** Opening THE INPUT block **

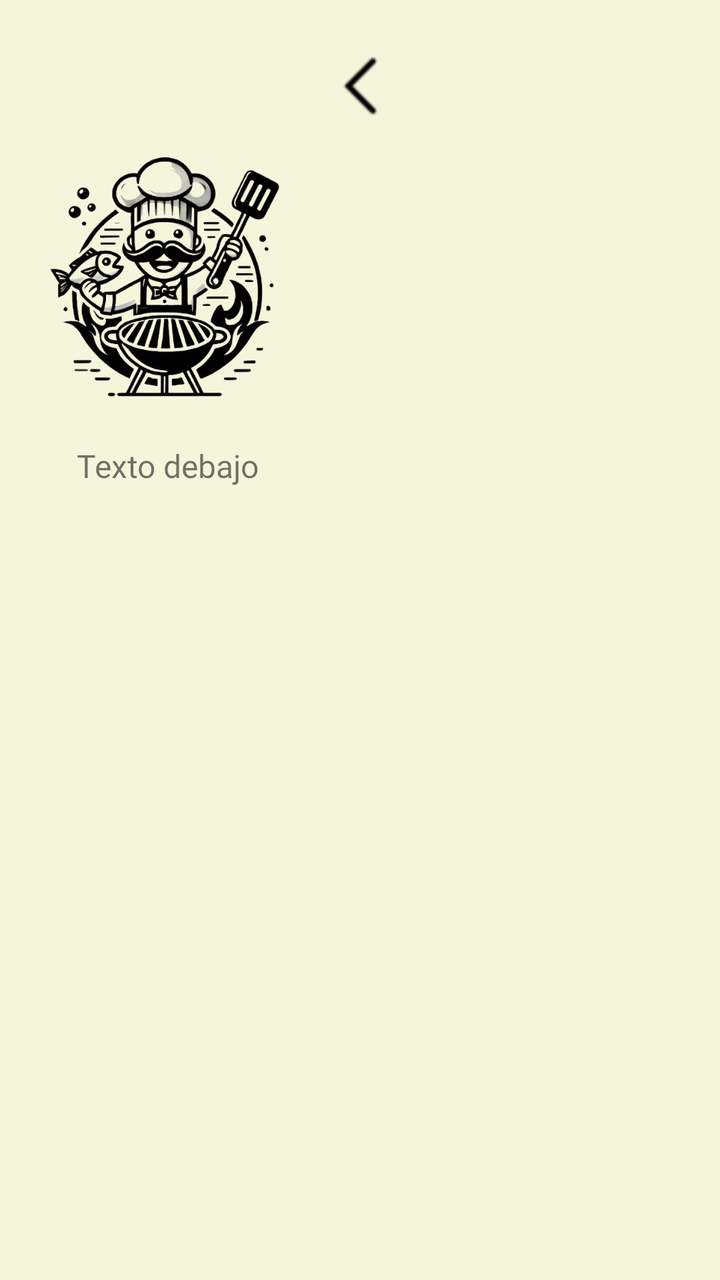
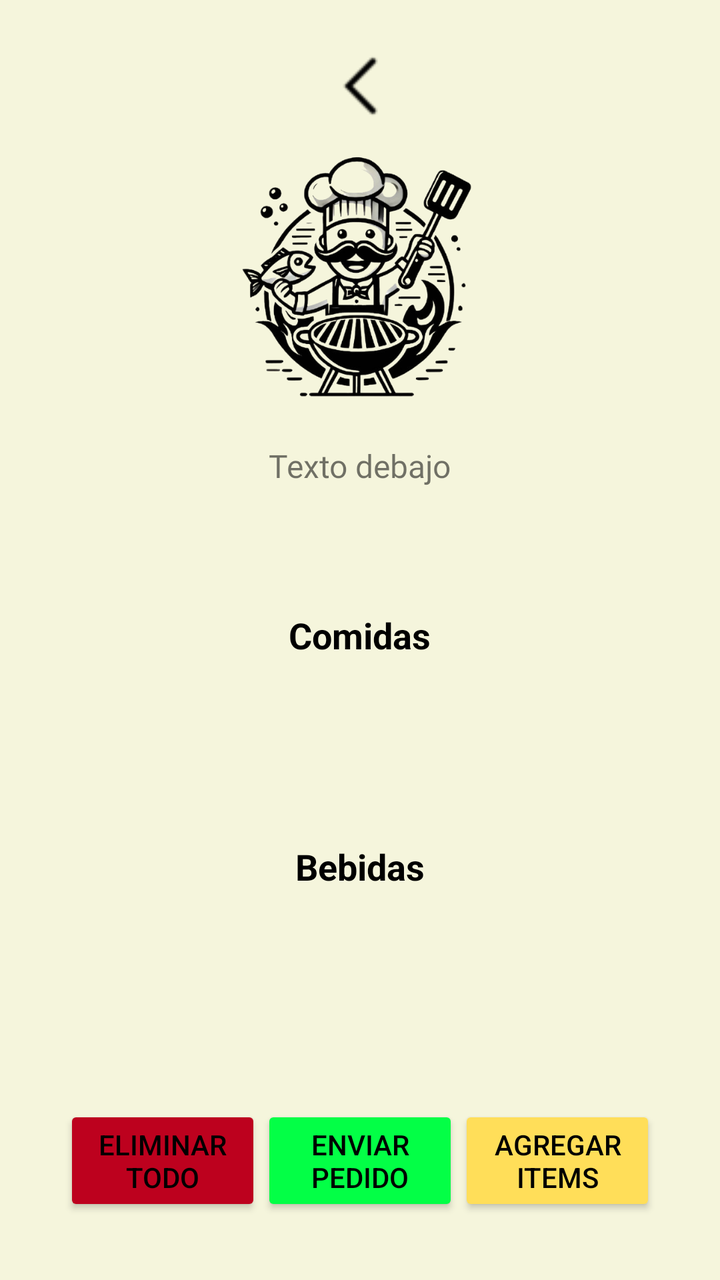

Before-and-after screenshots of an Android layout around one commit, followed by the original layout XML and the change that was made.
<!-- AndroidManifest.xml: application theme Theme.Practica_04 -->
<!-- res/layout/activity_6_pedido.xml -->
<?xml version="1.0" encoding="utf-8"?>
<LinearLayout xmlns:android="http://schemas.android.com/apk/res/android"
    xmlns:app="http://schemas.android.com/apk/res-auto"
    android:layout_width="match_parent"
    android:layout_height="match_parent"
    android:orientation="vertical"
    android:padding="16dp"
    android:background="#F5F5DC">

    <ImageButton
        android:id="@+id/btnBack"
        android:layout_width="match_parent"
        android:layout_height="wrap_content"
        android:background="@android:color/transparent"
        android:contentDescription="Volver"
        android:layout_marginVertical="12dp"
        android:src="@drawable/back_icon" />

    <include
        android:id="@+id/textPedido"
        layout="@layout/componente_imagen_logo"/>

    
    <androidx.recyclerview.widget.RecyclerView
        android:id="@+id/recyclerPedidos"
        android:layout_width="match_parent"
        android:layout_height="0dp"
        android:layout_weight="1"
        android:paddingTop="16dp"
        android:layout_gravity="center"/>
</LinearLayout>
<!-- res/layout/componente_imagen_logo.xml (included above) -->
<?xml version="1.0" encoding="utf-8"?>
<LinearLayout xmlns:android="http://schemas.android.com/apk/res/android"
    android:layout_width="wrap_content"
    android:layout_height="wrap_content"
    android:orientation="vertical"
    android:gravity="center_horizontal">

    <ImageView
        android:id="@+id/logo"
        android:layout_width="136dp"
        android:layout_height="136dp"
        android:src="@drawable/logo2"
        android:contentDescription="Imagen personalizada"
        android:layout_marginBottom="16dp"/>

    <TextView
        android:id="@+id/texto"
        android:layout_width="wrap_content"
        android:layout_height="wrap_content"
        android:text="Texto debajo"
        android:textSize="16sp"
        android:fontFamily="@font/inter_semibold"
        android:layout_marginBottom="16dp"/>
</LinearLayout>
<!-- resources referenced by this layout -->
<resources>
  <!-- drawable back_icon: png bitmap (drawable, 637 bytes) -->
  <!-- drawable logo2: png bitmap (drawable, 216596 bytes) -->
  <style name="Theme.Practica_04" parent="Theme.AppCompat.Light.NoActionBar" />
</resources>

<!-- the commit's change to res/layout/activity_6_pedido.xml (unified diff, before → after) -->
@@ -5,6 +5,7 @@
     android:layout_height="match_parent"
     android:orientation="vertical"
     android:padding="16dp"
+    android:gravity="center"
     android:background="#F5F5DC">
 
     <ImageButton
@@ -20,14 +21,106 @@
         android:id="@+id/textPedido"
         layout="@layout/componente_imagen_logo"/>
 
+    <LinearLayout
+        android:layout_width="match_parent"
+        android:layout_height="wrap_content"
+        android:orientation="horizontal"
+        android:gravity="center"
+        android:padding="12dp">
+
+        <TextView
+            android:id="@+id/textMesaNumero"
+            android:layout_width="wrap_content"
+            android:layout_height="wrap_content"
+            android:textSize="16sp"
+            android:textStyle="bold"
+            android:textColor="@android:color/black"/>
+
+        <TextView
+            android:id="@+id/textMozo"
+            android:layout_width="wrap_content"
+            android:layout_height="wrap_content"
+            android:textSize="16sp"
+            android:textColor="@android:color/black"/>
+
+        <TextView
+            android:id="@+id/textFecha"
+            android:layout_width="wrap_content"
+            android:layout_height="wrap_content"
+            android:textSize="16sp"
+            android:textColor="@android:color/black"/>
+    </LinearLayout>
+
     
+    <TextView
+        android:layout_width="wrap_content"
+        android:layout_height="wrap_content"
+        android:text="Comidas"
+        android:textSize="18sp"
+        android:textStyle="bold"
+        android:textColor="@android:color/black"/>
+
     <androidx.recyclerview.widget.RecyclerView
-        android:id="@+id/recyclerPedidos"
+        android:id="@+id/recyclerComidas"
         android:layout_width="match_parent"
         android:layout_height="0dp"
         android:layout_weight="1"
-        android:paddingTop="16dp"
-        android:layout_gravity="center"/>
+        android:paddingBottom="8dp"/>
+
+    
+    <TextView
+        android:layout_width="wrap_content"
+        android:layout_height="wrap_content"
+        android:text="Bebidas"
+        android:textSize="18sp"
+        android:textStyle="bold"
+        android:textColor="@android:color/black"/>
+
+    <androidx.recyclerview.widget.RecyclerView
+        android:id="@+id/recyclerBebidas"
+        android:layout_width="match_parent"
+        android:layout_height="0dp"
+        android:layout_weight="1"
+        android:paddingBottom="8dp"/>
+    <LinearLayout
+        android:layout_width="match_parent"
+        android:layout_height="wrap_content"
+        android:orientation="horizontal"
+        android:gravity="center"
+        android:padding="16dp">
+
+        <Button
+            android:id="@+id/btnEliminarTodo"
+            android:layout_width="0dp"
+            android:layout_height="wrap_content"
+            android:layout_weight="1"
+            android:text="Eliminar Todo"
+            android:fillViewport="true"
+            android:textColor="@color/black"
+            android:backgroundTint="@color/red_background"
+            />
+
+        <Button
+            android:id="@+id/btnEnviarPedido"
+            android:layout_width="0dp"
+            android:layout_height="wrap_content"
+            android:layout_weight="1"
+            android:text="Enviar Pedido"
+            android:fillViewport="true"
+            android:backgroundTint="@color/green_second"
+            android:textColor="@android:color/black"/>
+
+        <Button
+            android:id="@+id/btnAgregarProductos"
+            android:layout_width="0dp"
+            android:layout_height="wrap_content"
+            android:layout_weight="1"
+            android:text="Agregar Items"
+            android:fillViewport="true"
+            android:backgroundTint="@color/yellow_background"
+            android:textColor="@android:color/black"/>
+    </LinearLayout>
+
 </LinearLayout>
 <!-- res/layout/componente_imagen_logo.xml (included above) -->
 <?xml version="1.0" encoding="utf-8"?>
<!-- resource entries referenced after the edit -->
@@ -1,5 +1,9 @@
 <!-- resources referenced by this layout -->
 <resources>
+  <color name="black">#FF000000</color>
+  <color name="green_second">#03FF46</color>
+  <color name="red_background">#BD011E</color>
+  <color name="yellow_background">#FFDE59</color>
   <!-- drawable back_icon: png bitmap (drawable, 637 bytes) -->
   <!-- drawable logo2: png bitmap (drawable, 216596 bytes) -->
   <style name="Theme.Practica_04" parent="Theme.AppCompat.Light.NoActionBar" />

** Closing THE INPUT block **
** Opening THE INPUT block **

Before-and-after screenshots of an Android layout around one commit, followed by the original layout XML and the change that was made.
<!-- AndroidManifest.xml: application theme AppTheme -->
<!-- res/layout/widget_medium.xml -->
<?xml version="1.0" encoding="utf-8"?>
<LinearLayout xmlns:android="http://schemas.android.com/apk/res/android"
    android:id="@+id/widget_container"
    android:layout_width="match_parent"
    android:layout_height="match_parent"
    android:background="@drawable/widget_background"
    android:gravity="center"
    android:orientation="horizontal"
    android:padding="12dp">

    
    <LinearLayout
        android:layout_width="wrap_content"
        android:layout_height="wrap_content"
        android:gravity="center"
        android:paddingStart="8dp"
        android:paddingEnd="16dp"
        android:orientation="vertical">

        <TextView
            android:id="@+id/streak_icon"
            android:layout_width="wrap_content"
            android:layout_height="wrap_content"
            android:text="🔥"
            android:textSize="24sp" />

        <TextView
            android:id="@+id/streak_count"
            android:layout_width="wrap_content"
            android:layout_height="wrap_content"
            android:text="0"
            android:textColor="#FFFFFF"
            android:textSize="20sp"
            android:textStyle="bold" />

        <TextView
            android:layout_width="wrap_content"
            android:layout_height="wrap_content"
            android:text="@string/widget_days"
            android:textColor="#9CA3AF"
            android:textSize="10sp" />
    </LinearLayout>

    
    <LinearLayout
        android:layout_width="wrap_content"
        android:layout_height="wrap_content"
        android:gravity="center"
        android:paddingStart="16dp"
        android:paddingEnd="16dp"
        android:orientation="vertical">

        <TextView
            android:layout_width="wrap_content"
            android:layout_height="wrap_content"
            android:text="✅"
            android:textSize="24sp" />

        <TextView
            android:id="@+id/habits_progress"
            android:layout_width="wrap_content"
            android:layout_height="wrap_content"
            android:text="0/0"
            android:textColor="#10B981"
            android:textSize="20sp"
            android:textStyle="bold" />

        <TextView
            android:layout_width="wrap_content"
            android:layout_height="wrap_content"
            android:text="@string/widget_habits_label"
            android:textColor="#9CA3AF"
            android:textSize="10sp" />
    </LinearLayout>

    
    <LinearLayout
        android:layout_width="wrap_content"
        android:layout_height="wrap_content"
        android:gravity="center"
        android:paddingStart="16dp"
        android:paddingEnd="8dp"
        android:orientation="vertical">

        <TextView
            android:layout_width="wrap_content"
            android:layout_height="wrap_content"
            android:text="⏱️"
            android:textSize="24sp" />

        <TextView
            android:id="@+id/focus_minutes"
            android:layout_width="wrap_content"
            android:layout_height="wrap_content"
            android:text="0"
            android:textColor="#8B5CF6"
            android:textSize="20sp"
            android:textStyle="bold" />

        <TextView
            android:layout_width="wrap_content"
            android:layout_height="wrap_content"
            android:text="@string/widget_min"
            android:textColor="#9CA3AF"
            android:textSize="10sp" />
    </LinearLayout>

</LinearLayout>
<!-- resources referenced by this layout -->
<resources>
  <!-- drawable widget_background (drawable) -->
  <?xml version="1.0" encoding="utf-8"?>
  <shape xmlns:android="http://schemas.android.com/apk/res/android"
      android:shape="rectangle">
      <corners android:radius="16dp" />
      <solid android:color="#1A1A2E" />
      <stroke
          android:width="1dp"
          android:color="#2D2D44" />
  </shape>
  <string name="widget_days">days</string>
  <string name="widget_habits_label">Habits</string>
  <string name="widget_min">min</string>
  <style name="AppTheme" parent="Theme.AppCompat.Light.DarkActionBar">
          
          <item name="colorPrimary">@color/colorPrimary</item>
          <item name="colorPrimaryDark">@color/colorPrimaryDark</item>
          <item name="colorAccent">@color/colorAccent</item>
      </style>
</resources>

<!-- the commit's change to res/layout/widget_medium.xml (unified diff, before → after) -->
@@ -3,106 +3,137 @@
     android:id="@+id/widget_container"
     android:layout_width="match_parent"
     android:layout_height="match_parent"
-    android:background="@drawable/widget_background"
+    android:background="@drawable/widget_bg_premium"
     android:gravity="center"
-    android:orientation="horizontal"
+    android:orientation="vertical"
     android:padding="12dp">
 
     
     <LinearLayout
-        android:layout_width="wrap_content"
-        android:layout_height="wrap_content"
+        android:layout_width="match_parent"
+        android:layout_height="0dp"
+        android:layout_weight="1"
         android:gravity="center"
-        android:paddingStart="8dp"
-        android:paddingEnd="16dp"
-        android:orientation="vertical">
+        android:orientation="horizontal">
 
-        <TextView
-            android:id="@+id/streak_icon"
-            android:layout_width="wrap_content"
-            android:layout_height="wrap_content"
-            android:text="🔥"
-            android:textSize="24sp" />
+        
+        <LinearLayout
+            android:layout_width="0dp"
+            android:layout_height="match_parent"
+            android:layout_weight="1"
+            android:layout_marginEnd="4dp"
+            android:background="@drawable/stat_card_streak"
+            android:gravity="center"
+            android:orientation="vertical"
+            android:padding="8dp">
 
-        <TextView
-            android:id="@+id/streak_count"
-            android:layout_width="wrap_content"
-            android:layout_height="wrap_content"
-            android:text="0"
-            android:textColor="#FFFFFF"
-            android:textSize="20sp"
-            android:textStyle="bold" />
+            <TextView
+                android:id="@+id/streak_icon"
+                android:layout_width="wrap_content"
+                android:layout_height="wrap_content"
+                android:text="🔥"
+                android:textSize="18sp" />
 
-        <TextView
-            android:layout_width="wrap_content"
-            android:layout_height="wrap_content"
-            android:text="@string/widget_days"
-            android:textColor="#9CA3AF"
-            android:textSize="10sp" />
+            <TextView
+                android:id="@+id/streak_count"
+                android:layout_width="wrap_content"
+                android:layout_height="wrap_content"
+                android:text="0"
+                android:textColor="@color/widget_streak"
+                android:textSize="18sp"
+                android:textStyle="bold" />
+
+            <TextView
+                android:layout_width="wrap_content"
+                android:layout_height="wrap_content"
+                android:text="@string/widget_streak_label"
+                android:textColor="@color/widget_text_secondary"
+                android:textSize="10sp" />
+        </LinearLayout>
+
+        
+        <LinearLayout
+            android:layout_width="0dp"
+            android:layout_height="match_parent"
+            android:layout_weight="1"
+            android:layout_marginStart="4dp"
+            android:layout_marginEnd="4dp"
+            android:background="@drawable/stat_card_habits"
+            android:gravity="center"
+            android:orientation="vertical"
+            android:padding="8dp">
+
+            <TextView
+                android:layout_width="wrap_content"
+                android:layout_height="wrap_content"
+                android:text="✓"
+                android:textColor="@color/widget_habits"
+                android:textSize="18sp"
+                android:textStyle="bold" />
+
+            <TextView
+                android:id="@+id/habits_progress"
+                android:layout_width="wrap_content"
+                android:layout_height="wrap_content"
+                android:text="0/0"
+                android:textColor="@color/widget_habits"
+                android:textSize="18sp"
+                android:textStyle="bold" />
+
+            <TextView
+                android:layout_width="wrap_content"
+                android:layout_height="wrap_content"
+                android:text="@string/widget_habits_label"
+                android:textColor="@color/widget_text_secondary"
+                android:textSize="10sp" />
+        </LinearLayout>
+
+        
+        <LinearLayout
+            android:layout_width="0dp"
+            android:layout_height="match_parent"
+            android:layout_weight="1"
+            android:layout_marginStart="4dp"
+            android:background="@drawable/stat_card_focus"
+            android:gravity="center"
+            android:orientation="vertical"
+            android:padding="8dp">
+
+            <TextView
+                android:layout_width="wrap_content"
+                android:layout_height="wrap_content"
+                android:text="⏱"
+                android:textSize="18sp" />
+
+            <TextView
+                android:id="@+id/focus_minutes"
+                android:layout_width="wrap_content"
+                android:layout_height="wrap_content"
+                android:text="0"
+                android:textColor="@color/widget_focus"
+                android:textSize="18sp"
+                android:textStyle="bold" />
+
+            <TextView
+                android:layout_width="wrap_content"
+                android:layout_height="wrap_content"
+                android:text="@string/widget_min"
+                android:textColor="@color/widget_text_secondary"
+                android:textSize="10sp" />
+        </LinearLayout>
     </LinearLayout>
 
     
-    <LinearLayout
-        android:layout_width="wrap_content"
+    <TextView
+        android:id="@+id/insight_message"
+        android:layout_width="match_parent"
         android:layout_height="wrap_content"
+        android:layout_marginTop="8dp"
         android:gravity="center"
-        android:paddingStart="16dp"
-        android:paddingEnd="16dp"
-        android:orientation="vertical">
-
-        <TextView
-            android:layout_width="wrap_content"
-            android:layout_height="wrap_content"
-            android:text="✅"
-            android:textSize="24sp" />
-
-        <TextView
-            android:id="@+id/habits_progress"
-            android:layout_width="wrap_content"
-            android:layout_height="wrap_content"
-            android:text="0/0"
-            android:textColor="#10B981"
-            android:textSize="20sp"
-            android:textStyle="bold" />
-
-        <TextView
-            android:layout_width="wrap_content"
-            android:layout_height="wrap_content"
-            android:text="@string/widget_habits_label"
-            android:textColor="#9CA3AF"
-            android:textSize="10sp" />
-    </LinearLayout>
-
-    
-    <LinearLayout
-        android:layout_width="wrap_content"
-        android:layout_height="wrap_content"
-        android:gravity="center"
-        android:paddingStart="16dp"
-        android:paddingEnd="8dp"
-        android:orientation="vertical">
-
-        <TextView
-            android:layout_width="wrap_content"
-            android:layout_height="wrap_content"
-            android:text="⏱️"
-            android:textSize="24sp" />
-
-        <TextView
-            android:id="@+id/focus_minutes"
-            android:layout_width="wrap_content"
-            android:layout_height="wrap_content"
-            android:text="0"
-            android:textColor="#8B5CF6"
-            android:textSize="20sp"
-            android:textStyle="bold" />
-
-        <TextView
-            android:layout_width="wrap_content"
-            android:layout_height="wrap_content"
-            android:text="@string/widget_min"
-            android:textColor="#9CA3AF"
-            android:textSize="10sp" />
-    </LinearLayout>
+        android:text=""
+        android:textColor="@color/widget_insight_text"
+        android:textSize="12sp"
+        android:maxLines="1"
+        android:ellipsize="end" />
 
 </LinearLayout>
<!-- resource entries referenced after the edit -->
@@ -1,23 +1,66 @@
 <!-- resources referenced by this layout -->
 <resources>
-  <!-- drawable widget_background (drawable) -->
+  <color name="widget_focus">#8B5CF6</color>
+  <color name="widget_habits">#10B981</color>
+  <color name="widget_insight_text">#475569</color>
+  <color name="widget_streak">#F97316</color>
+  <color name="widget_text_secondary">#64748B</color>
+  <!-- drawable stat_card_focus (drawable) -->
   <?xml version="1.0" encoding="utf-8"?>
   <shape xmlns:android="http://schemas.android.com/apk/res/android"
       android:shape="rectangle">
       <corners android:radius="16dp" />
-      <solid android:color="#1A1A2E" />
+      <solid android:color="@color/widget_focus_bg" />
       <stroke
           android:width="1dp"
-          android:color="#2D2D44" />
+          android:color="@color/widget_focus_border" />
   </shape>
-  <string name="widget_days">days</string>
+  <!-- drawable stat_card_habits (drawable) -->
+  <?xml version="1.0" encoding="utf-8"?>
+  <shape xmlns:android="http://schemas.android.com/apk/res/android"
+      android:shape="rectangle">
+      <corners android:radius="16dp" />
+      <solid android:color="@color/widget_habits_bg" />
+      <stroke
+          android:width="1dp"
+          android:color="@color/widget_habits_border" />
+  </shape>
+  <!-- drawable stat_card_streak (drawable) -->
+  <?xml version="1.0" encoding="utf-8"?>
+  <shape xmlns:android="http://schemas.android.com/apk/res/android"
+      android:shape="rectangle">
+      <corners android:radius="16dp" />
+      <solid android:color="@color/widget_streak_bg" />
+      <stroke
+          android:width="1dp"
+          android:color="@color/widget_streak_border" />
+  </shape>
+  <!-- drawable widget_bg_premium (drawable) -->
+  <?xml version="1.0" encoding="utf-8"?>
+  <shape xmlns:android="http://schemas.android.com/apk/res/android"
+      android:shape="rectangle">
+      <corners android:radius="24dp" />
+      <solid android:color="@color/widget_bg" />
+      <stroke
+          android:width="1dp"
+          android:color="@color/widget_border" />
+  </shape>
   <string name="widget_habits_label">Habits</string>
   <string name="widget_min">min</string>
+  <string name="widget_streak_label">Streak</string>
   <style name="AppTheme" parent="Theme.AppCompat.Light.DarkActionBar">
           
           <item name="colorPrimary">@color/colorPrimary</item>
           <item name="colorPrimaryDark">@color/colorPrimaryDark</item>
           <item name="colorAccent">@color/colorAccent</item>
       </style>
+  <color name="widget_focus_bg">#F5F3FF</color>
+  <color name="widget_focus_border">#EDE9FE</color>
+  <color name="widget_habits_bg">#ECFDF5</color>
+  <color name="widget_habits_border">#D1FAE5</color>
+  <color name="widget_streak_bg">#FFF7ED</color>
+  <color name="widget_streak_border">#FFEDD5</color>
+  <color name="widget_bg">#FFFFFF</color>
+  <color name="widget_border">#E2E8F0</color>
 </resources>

** Closing THE INPUT block **

### YOUR ASSIGNMENT
Tell me how many lines in the records above include the word "corners"; the number is all that is needed.

### RESPONSE TO THE EXERCISE
5